* [Problem details]: The answer should match the entries below word for word, minus their pictures.

* [Records for processing]:
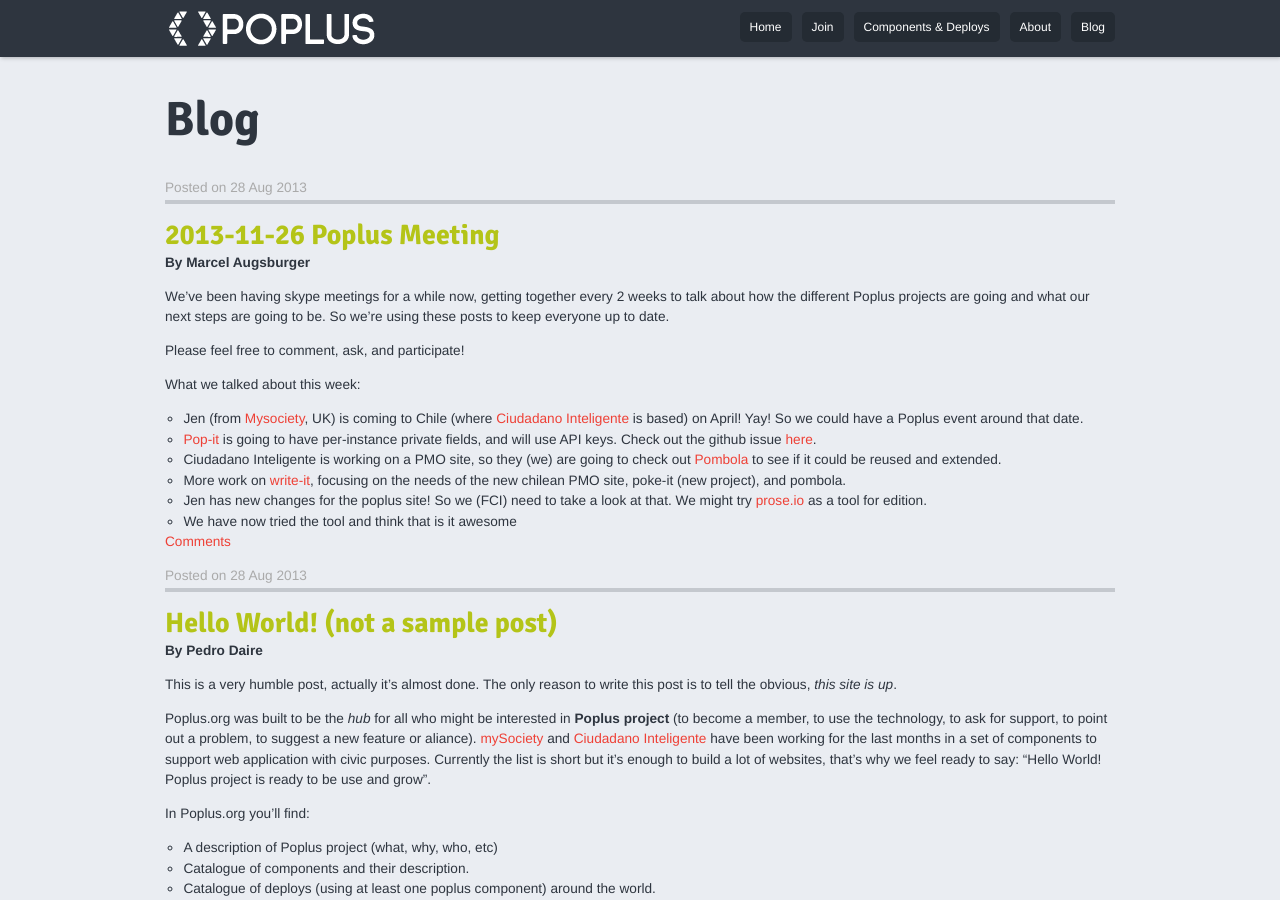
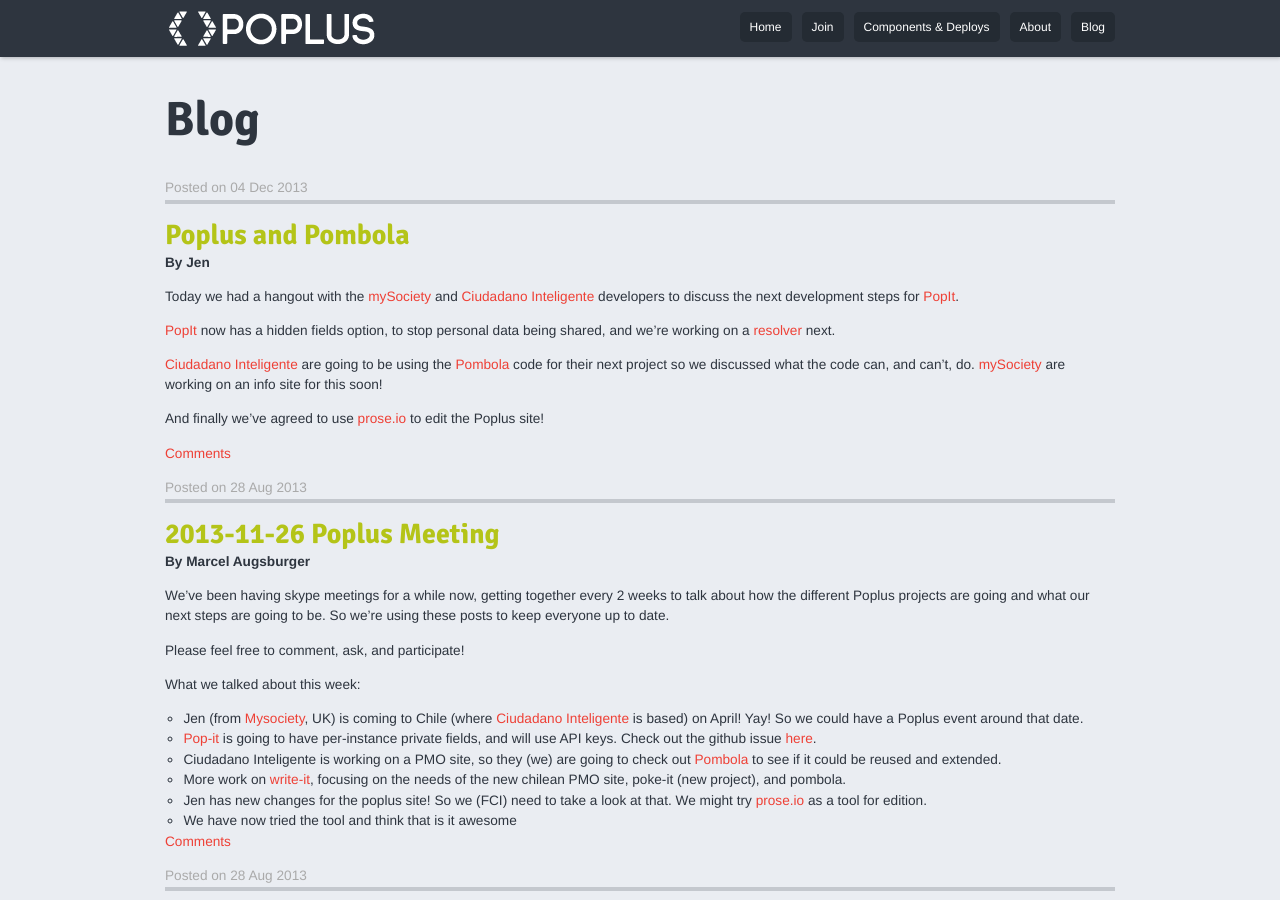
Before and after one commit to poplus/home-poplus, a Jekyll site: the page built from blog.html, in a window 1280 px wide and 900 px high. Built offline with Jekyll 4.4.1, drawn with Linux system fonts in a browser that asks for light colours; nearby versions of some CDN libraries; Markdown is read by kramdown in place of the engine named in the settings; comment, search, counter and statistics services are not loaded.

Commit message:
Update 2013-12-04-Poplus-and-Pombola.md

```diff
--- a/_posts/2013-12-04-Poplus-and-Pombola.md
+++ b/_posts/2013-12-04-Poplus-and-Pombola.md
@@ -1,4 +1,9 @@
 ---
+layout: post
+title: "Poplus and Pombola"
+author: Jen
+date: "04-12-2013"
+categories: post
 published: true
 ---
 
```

* [Answer to this problem]:
Before and after one commit to poplus/home-poplus, a Jekyll site: the page built from blog.html, in a window 1280 px wide and 900 px high. Built offline with Jekyll 4.4.1, drawn with Linux system fonts in a browser that asks for light colours; nearby versions of some CDN libraries; Markdown is read by kramdown in place of the engine named in the settings; comment, search, counter and statistics services are not loaded.

Commit message:
Update 2013-12-04-Poplus-and-Pombola.md

```diff
--- a/_posts/2013-12-04-Poplus-and-Pombola.md
+++ b/_posts/2013-12-04-Poplus-and-Pombola.md
@@ -1,4 +1,9 @@
 ---
+layout: post
+title: "Poplus and Pombola"
+author: Jen
+date: "04-12-2013"
+categories: post
 published: true
 ---
 
```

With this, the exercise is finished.